"""

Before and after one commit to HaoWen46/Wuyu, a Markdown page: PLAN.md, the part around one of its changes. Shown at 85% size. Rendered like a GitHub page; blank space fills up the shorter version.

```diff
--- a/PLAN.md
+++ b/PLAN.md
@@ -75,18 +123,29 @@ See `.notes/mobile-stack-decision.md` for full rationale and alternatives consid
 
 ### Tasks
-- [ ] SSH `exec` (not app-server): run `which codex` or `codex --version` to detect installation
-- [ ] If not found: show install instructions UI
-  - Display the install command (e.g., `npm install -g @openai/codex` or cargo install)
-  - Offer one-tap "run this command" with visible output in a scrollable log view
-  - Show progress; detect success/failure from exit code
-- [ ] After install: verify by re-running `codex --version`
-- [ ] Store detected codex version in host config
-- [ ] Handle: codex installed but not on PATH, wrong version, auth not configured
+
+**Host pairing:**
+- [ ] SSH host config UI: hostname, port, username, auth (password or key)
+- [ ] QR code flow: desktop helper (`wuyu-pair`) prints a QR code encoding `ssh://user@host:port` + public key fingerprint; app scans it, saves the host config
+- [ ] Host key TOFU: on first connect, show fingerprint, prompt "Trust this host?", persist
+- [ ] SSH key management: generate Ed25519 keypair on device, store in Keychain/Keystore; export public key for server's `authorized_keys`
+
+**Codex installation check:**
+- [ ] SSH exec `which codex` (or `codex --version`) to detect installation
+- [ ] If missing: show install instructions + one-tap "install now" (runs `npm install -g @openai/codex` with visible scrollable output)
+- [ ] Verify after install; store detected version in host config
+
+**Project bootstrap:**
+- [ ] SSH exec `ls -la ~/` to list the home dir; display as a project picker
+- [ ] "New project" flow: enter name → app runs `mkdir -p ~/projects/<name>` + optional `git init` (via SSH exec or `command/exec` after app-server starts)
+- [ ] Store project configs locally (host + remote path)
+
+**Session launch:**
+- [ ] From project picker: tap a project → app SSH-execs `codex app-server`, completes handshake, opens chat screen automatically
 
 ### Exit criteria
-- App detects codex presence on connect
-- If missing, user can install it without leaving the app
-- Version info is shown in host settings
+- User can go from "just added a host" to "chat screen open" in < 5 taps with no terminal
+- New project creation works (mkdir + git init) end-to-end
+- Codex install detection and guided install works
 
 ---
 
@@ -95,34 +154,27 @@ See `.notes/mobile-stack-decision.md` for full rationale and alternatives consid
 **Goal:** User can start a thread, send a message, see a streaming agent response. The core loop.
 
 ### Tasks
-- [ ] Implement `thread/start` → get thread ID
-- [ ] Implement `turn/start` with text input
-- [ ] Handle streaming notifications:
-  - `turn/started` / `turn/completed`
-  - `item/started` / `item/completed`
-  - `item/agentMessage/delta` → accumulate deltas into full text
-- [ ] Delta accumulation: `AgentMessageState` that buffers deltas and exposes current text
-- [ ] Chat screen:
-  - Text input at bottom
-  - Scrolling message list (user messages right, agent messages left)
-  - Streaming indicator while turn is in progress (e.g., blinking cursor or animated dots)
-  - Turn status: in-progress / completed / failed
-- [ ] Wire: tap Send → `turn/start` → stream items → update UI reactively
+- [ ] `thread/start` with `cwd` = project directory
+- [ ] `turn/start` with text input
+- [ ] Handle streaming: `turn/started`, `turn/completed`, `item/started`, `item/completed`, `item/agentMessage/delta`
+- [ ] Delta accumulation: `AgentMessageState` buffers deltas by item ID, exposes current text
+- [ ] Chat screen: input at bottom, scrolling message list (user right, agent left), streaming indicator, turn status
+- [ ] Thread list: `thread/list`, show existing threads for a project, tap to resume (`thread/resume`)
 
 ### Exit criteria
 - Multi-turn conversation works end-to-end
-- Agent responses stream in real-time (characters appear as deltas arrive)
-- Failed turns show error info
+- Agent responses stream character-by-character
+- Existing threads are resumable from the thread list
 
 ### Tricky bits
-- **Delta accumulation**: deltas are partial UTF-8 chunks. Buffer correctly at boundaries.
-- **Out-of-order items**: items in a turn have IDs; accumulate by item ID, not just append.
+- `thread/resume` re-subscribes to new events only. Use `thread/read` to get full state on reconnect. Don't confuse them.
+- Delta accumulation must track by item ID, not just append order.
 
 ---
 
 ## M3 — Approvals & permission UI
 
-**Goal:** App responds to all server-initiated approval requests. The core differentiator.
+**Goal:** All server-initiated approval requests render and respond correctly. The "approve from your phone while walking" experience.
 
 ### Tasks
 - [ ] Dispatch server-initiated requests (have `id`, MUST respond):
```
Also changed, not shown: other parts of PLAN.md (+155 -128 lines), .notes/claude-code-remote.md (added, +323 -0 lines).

"""

Task description
Read the listing above, then copy every line that includes the string "while".

Solved exercise
-  - Streaming indicator while turn is in progress (e.g., blinking cursor or animated dots)
+**Goal:** All server-initiated approval requests render and respond correctly. The "approve from your phone while walking" experience.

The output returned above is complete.